Dr. Harry Hochheiser is currently a faculty member in the Department of Biomedical Informatics and the Intelligent Systems Programat the University of Pittsburgh, where he is actively involved in the Biomedical Informatics Training Program. Previously, Dr. Hochheiser served as an Assistant Professor at Towson University, and worked at Massachusetts General Hospital, Tufts University School of Medicine, AT & T Bell Labs, IBM T.J. Watson Labs, and the National Institutes on Aging. Working at the intersection of human-computer interaction and healthcare informatics, his research has covered a range of topics, including human-computer interaction, information visualization, bioinformatics, clinical informatics, universal usability, security, privacy, and public policy implications of computing systems. His research has been funded by the National Cancer Institute, National Library of Medicine, the Centers for Disease Control and Prevention, and the Baobab Health Trust, among others. Dr. Hochheiser has taught and developed several courses at both undergraduate and graduate levels, including Introductory Computer Science, Introduction to Algorithms, Information Visualization, Advanced Web Development, and Human-Computer Interaction. He is a member of the US Public Policy Committee of the Association of Computing Machinery, and of the American Medical Informatics Association (AMIA) public policy committee. Dr. Hochheiser is co-recipient of the 2009 Maryland Daily Record Innovator of the Year Award with Dr. Lazar and Dr. Feng, for the development of improved web-based security features for blind users. --This text refers to an alternate Paperback edition.

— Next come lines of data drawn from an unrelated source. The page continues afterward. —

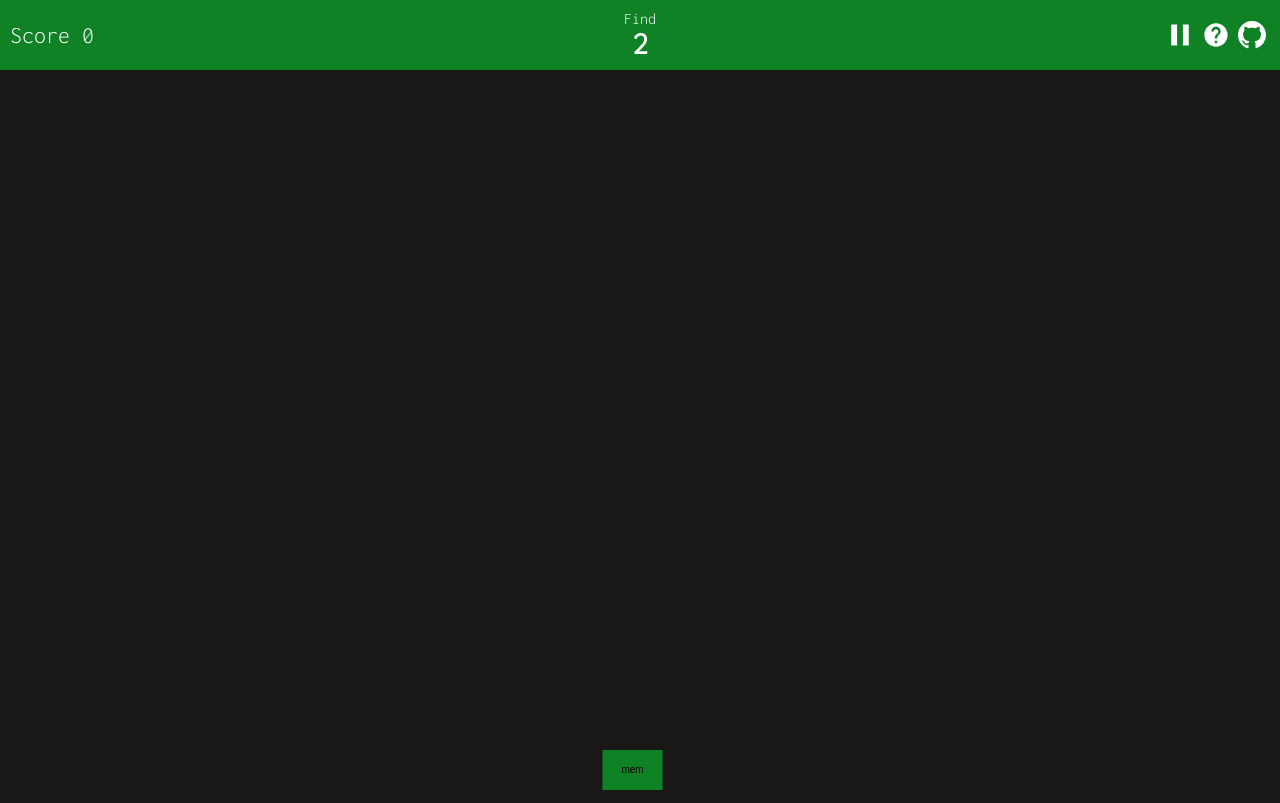
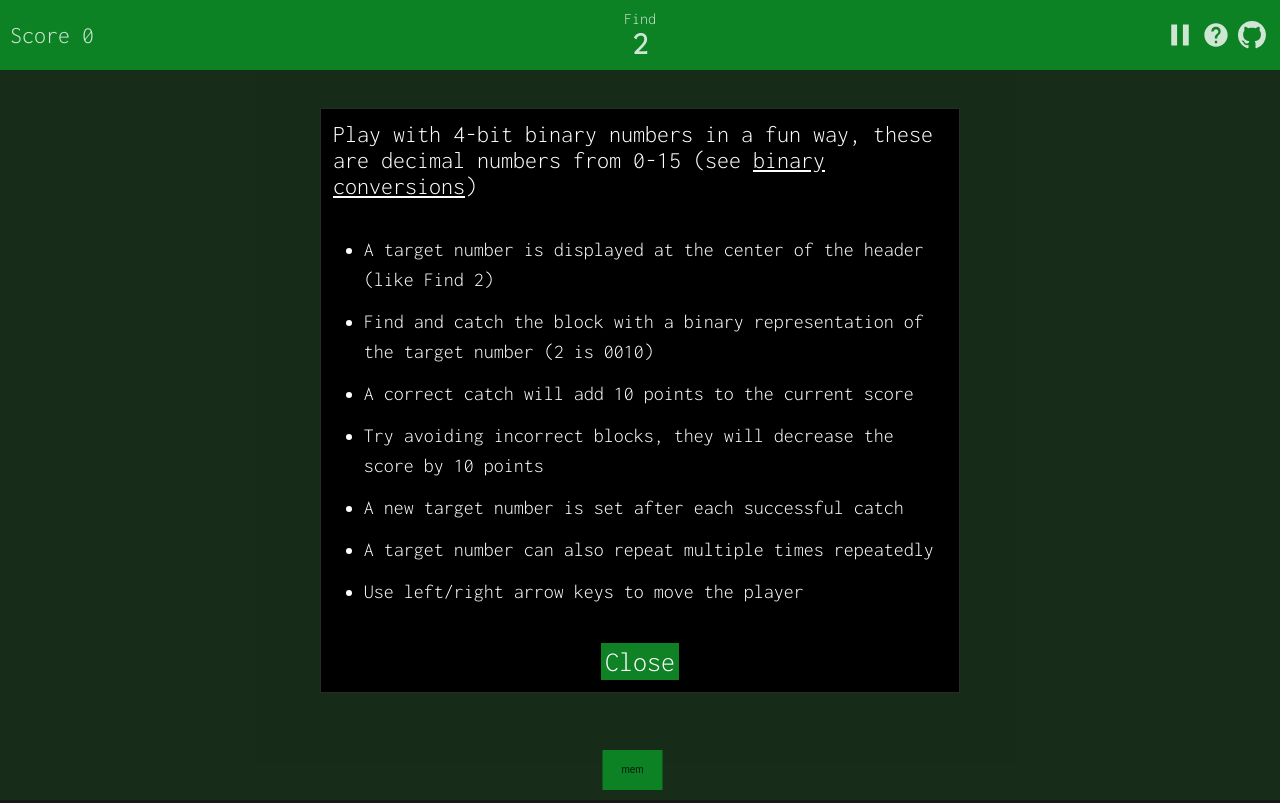
Before and after one commit to huzaifa-99/feed-base-2, a plain HTML site: page index.html in a window 1280 px wide. Drawn offline with Linux system fonts and the light colour scheme.

Commit message:
added help dialog

```diff
--- a/index.html
+++ b/index.html
@@ -64,6 +64,43 @@
         </div>
     </header>
 
+    <!-- help dialog -->
+    <div class="help-dialog" id="help-dialog">
+        <div class="help-dialog-content">
+            <p>
+                Play with 4-bit binary numbers in a fun way, these are decimal numbers from 0-15 (see <a
+                    aria-label="Link to image with decimal to binary conversions" href="./assets/images/binaryConversion.png"
+                    title="Link to image with decimal to binary conversions">binary conversions</a>)
+            </p>
+            <ul>
+                <li>
+                    A target number is displayed at the center of the header (like Find 2)
+                </li>
+                <li>
+                    Find and catch the block with a binary representation of the target number (2 is 0010)
+                </li>
+                <li>
+                    A correct catch will add 10 points to the current score
+                </li>
+                <li>
+                    Try avoiding incorrect blocks, they will decrease the score by 10 points
+                </li>
+                <li>
+                    A new target number is set after each successful catch
+                </li>
+                <li>
+                    A target number can also repeat multiple times repeatedly
+                </li>
+                <li>
+                    Use left/right arrow keys to move the player
+                </li>
+            </ul>
+            <button class="button btn-primary mx-auto" id="help-close">
+                Close
+            </button>
+        </div>
+    </div>
+
     <canvas id="game-canvas">
     </canvas>
 </body>
--- a/script.js
+++ b/script.js
@@ -261,6 +261,7 @@ window.onload = function () {
     let currentTargetIndex = 0;
     let paused = true;
     let obstacles = [];
+    let helpDialogIsOpen = true;
     let maxObstacles = getMaxObstaclesCount(browserWidth);
     let touchCoordinates = null;
     let touchStartCoordinates = null;
@@ -272,6 +273,9 @@ window.onload = function () {
     const currentTargetContainer = document.getElementById("current-target");
     const playBtn = document.getElementById("play-btn");
     const pauseBtn = document.getElementById("pause-btn");
+    const helpDialog = document.getElementById("help-dialog");
+    const helpOpen = document.getElementById("help-open");
+    const helpClose = document.getElementById("help-close");
 
     // update ui
     context.font = `${FONT.large} ${FONT.family}`;
@@ -304,6 +308,16 @@ window.onload = function () {
         paused = true;
         playBtn.classList.remove("hidden");
         this.classList.add("hidden");
+    });
+    helpClose.addEventListener("click", () => {
+        paused = false;
+        helpDialogIsOpen = false;
+        helpDialog.classList.add("hidden");
+    });
+    helpOpen.addEventListener("click", () => {
+        paused = true;
+        helpDialogIsOpen = true;
+        helpDialog.classList.remove("hidden");
     });
     document.addEventListener(
         "touchstart",
@@ -345,8 +359,11 @@ window.onload = function () {
             e.preventDefault();
         }
 
+        // open help dialog
+        if (e.code === "Escape") helpOpen.click();
+
         // play/pause the game
-        if (e.code === "Space") {
+        if (e.code === "Space" && !helpDialogIsOpen) {
             paused = !paused;
             if (paused) {
                 playBtn.classList.remove("hidden");
--- a/style.css
+++ b/style.css
@@ -123,6 +123,32 @@ header {
     font-weight: 700;
 }
 
+.help-dialog {
+    display: flex;
+    flex-direction: column;
+    align-items: center;
+    position: fixed;
+    top: 50%;
+    left: 50%;
+    transform: translate(-50%, -50%);
+    width: 100%;
+    height: 100vh;
+    background-color: var(--green-200);
+}
+
+.help-dialog-content {
+    display: flex;
+    flex-direction: column;
+    align-items: center;
+    justify-content: center;
+    margin: auto;
+    border: 1px solid var(--gray);
+    width: 100%;
+    gap: 24px;
+    padding: 12px 8px;
+    background-color: var(--black);
+}
+
 .button {
     display: flex;
     justify-content: center;
@@ -183,8 +209,20 @@ header {
         font-weight: 900;
     }
 
+    .help-dialog-content {
+        width: 70%;
+    }
+
     .button {
         padding: 4px;
         font-size: 1.75rem;
     }
 }
+
+@media (min-width: 1024px) {
+    .help-dialog-content {
+        width: 50%;
+        gap: 36px;
+        padding: 12px;
+    }
+}
```
Also changed, not shown: assets/images/binaryConversion.png (added).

Top Customer Reviews
Unfortunately, the Kindle version was not as good as the textbook. Some of the contents were misplaced, for example, contents of Table 3.1 were not properly shown in the Kindle edition (there were two columns in the table, but I could not differentiate the content of 1st column and 2nd column since all contents were mixed in one column). Other typos, such as in Table 4.11 (page 82 in the paperback textbook version) was very obvious and annoying. In my Kindle version, the printed table is similar as Table 4.10. Since this mistake raised question, I ran to check the mistake with the paperback version and it was confirmed that the Kindle version was not as good as the paperback version.
If only Amazon can repair these mistakes, it would be great for future Kindle version edition.
I am looking forward for the updated version :)